DSC_1815

DSC_1814

DSC_1797

 

stiffening the hull, extra storage, propane locker

 

Illusion’s pilot berths have been replaced with shelves, and the faces that holds the drawers adjacent to the settees have been moved outboard about 8 inches.  The settees are fixed and do not slide.

Given that we didn’t need the space for the settees to slide under the drawers, we removed the drawers and used the old drawer faces as hinged cabinet doors.  There is now a longitudinal bulkhead that extends from the drawer faces down to the hull, and between each cabinet there is a small athwartship bulkhead that separates the cabinets and is also glassed to the hull.  This has made the middle of the boat very rigid.
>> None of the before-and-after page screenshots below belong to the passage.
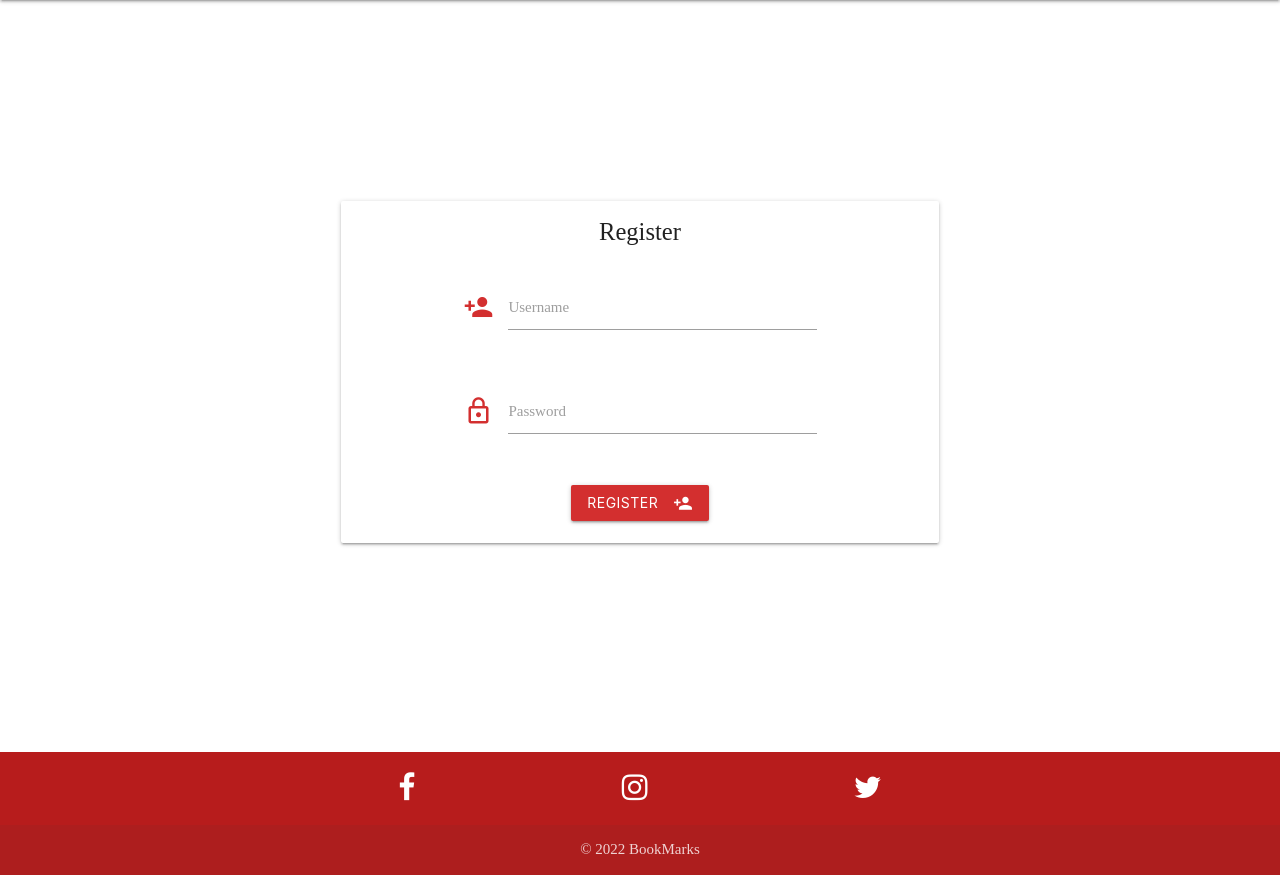
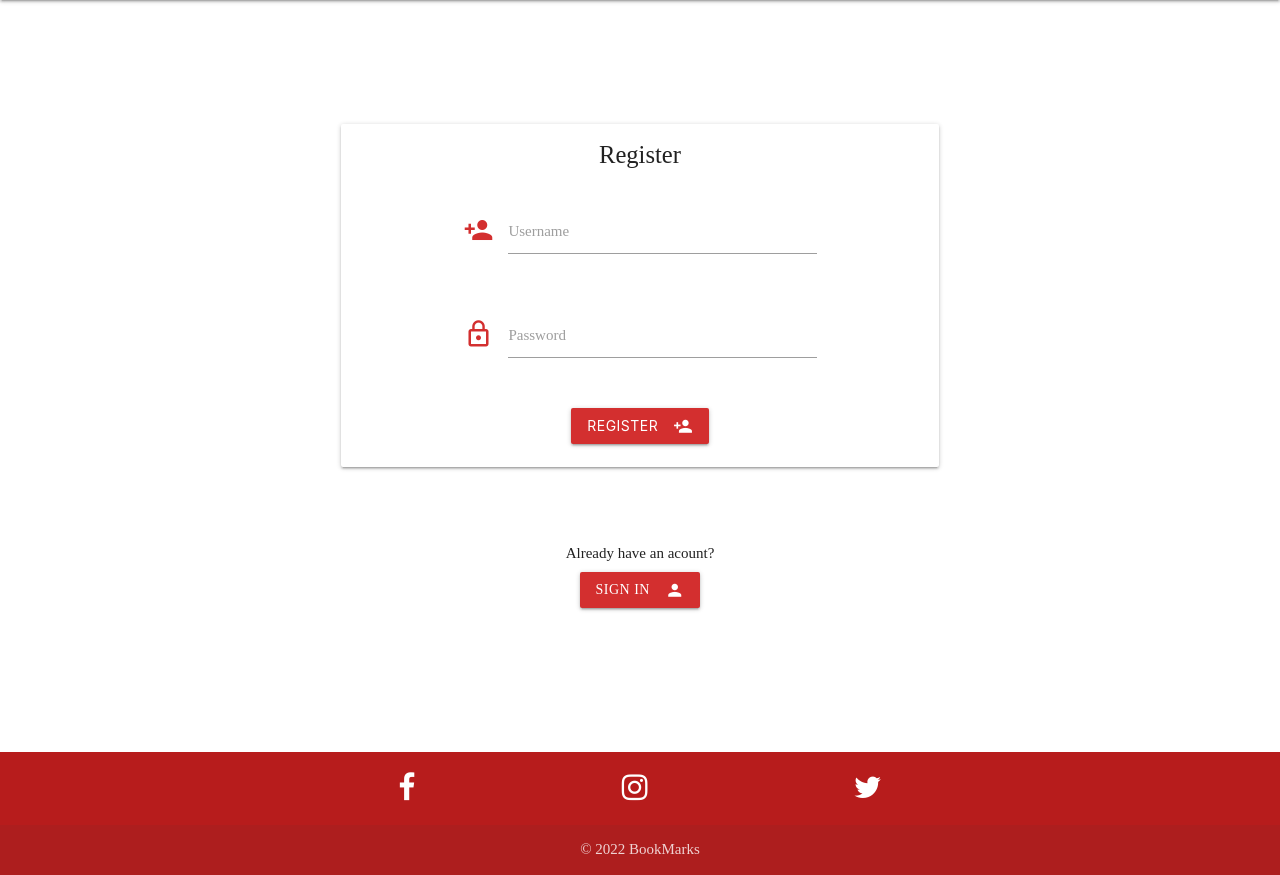
Before and after one commit to ChronoLogic12/bookmarks, a Flask app: page /register in a window 1280 px wide. Shown: the part 64-939 px from the top of the page. Run offline with Flask 2, Linux system fonts and the light colour scheme; parts of the project's set-up code (start-up, migrations or seed data) failed here and were passed over; some libraries are stand-ins or nearby versions; some web fonts are replaced.

Commit message:
feat: add prompts and controls to move between the login and register pages without accessing the nav

```diff
--- a/static/css/style.css
+++ b/static/css/style.css
@@ -125,6 +125,13 @@ textarea.materialize-textarea {
 	margin: 0;
 }
 
+/* entry pages */
+
+.entry-option-prompt {
+	margin-top: 5rem !important;
+	margin-bottom: 0 !important;
+}
+
 /* star rating: Interactive star rating made by Jordan-Simonds (https://codepen.io/jexordexan/pen/yyYEJa)
 	modified to use material icons */
 
--- a/templates/login.html
+++ b/templates/login.html
@@ -35,6 +35,12 @@
                 </form>
             </div>
         </div>
+        <div class="row center-align">
+            <p class="entry-option-prompt">Don't have an acount?</p>
+            <a class="btn red darken-2 hoverable" href="{{ url_for("register")}}">Register
+                <i class="material-icons right">person_add</i>
+            </a>
+        </div>
     </div>
 </div>
 
--- a/templates/register.html
+++ b/templates/register.html
@@ -35,6 +35,12 @@
                 </form>
             </div>
         </div>
+        <div class="row center-align">
+            <p class="entry-option-prompt">Already have an acount?</p>
+            <a class="btn red darken-2 hoverable" href="{{ url_for("login")}}">Sign In
+                <i class="material-icons right">person</i>
+            </a>
+        </div>
     </div>
 </div>
 
```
DSC_1765

Under the gunnel outboard of the quarterberths we installed storage lockers.  Those panels also have stiffened the boat.  the forward most locker is a vented propane locker that has a removable, gasketed panel (varnished) that is used to remove the tanks to fill them.  We carry two 20 lb, aluminum, horizontal, propane tanks, one on each side.  The tank compartments are vented to the thruhull that is above the water line just below the propane locker that is also used to drain the cockpit seats.  We have a removable propane Cozy cabin heater which explains why we can carry two tanks.

Strictly speaking, this propane installation does not meet ABYC because propane lockers are not supposed to open into the interior of a boat.  Whenever Illusion has been surveyed, however, every surveyor has noted that the installation is not precisely compliant with ABYC, but it is safe, the lockers are airtight and vented outboard, and that they would have done exactly the same thing if they owned the boat.  We’ve never had an insurance company complain given that the survey says it is a safe and sensible solution.

DSC_1768